[Opening EXERCISE MATERIALS section]

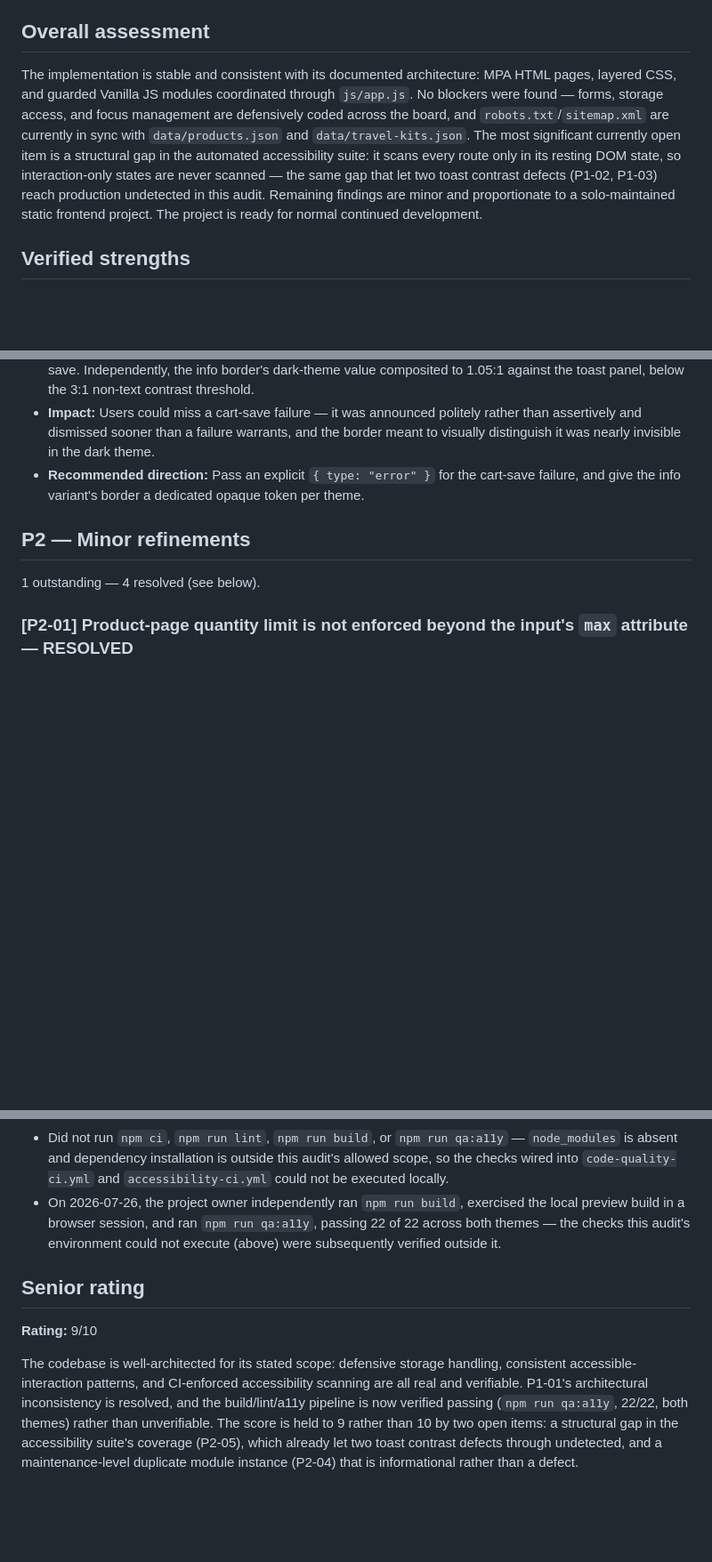
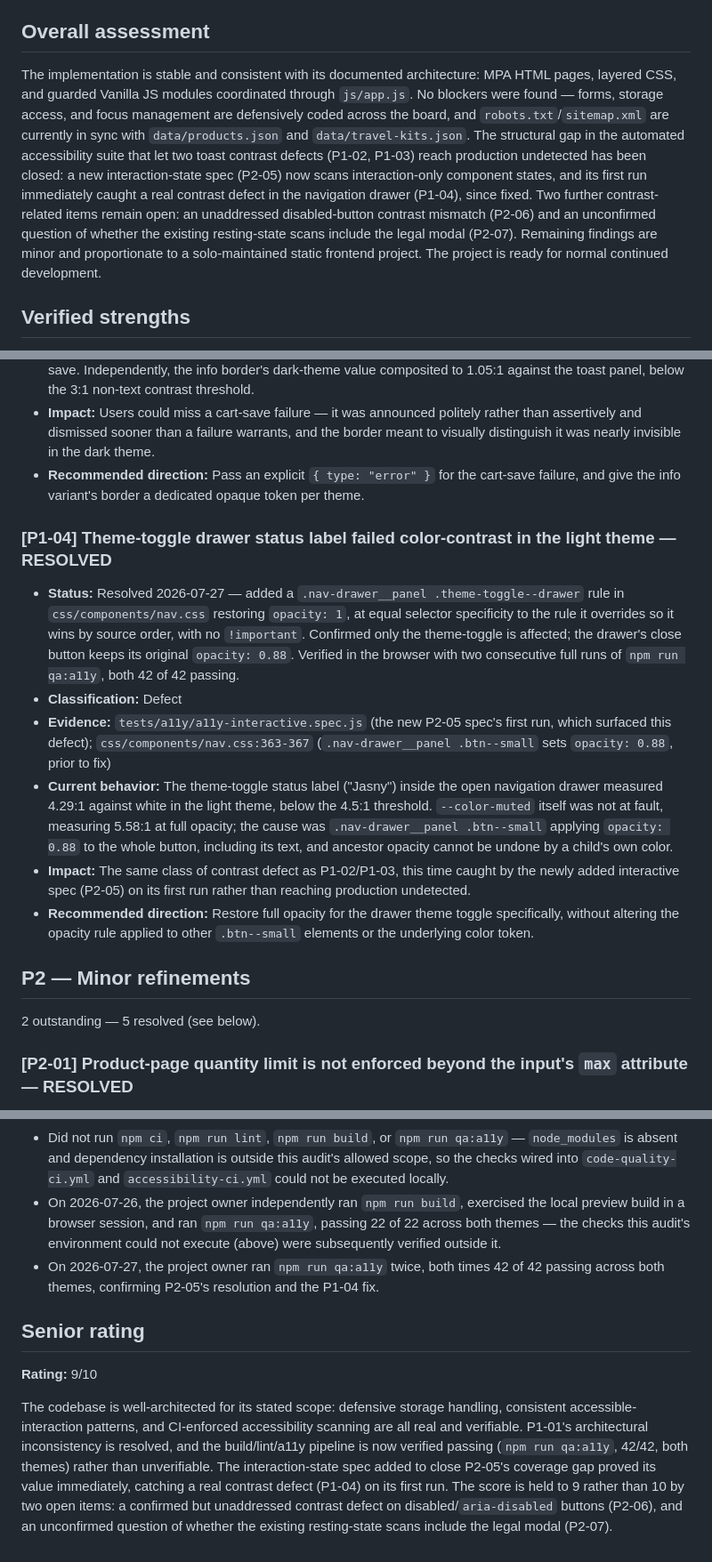
Before and after one commit to KPKrol85/DS-ecommerce-pr02-OutlandgGear, a Markdown page: daily-AUDIT.md, 3 parts joined by grey strips. Shown at 89% size. GitHub-like rendering; blank space fills up the shorter version.

```diff
--- a/daily-AUDIT.md
+++ b/daily-AUDIT.md
@@ -6,7 +6,7 @@
 
 ## Overall assessment
 
-The implementation is stable and consistent with its documented architecture: MPA HTML pages, layered CSS, and guarded Vanilla JS modules coordinated through `js/app.js`. No blockers were found — forms, storage access, and focus management are defensively coded across the board, and `robots.txt`/`sitemap.xml` are currently in sync with `data/products.json` and `data/travel-kits.json`. The most significant currently open item is a structural gap in the automated accessibility suite: it scans every route only in its resting DOM state, so interaction-only states are never scanned — the same gap that let two toast contrast defects (P1-02, P1-03) reach production undetected in this audit. Remaining findings are minor and proportionate to a solo-maintained static frontend project. The project is ready for normal continued development.
+The implementation is stable and consistent with its documented architecture: MPA HTML pages, layered CSS, and guarded Vanilla JS modules coordinated through `js/app.js`. No blockers were found — forms, storage access, and focus management are defensively coded across the board, and `robots.txt`/`sitemap.xml` are currently in sync with `data/products.json` and `data/travel-kits.json`. The structural gap in the automated accessibility suite that let two toast contrast defects (P1-02, P1-03) reach production undetected has been closed: a new interaction-state spec (P2-05) now scans interaction-only component states, and its first run immediately caught a real contrast defect in the navigation drawer (P1-04), since fixed. Two further contrast-related items remain open: an unaddressed disabled-button contrast mismatch (P2-06) and an unconfirmed question of whether the existing resting-state scans include the legal modal (P2-07). Remaining findings are minor and proportionate to a solo-maintained static frontend project. The project is ready for normal continued development.
 
 ## Verified strengths
 
@@ -52,9 +52,18 @@ No outstanding findings — 3 resolved (see below).
 - **Impact:** Users could miss a cart-save failure — it was announced politely rather than assertively and dismissed sooner than a failure warrants, and the border meant to visually distinguish it was nearly invisible in the dark theme.
 - **Recommended direction:** Pass an explicit `{ type: "error" }` for the cart-save failure, and give the info variant's border a dedicated opaque token per theme.
 
+### [P1-04] Theme-toggle drawer status label failed color-contrast in the light theme — RESOLVED
+
+- **Status:** Resolved 2026-07-27 — added a `.nav-drawer__panel .theme-toggle--drawer` rule in `css/components/nav.css` restoring `opacity: 1`, at equal selector specificity to the rule it overrides so it wins by source order, with no `!important`. Confirmed only the theme-toggle is affected; the drawer's close button keeps its original `opacity: 0.88`. Verified in the browser with two consecutive full runs of `npm run qa:a11y`, both 42 of 42 passing.
+- **Classification:** Defect
+- **Evidence:** `tests/a11y/a11y-interactive.spec.js` (the new P2-05 spec's first run, which surfaced this defect); `css/components/nav.css:363-367` (`.nav-drawer__panel .btn--small` sets `opacity: 0.88`, prior to fix)
+- **Current behavior:** The theme-toggle status label ("Jasny") inside the open navigation drawer measured 4.29:1 against white in the light theme, below the 4.5:1 threshold. `--color-muted` itself was not at fault, measuring 5.58:1 at full opacity; the cause was `.nav-drawer__panel .btn--small` applying `opacity: 0.88` to the whole button, including its text, and ancestor opacity cannot be undone by a child's own color.
+- **Impact:** The same class of contrast defect as P1-02/P1-03, this time caught by the newly added interactive spec (P2-05) on its first run rather than reaching production undetected.
+- **Recommended direction:** Restore full opacity for the drawer theme toggle specifically, without altering the opacity rule applied to other `.btn--small` elements or the underlying color token.
+
 ## P2 — Minor refinements
 
-1 outstanding — 4 resolved (see below).
+2 outstanding — 5 resolved (see below).
 
 ### [P2-01] Product-page quantity limit is not enforced beyond the input's `max` attribute — RESOLVED
 
@@ -119,9 +145,10 @@ No outstanding findings — 3 resolved (see below).
 - Computed WCAG contrast ratios by hand for a sample of light/dark token pairs from `css/tokens.css`; all sampled pairs met AA thresholds (informal spot check, not a full audit).
 - Did not run `npm ci`, `npm run lint`, `npm run build`, or `npm run qa:a11y` — `node_modules` is absent and dependency installation is outside this audit's allowed scope, so the checks wired into `code-quality-ci.yml` and `accessibility-ci.yml` could not be executed locally.
 - On 2026-07-26, the project owner independently ran `npm run build`, exercised the local preview build in a browser session, and ran `npm run qa:a11y`, passing 22 of 22 across both themes — the checks this audit's environment could not execute (above) were subsequently verified outside it.
+- On 2026-07-27, the project owner ran `npm run qa:a11y` twice, both times 42 of 42 passing across both themes, confirming P2-05's resolution and the P1-04 fix.
 
 ## Senior rating
 
 **Rating:** 9/10
 
-The codebase is well-architected for its stated scope: defensive storage handling, consistent accessible-interaction patterns, and CI-enforced accessibility scanning are all real and verifiable. P1-01's architectural inconsistency is resolved, and the build/lint/a11y pipeline is now verified passing (`npm run qa:a11y`, 22/22, both themes) rather than unverifiable. The score is held to 9 rather than 10 by two open items: a structural gap in the accessibility suite's coverage (P2-05), which already let two toast contrast defects through undetected, and a maintenance-level duplicate module instance (P2-04) that is informational rather than a defect.
+The codebase is well-architected for its stated scope: defensive storage handling, consistent accessible-interaction patterns, and CI-enforced accessibility scanning are all real and verifiable. P1-01's architectural inconsistency is resolved, and the build/lint/a11y pipeline is now verified passing (`npm run qa:a11y`, 42/42, both themes) rather than unverifiable. The interaction-state spec added to close P2-05's coverage gap proved its value immediately, catching a real contrast defect (P1-04) on its first run. The score is held to 9 rather than 10 by two open items: a confirmed but unaddressed contrast defect on disabled/`aria-disabled` buttons (P2-06), and an unconfirmed question of whether the existing resting-state scans include the legal modal (P2-07).
```
Also changed, not shown: other parts of daily-AUDIT.md (+19 -2 lines).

[Closing EXERCISE MATERIALS section]

Count every line of the data above where "daily" appears, and give the total only.

### TASK RESULT
4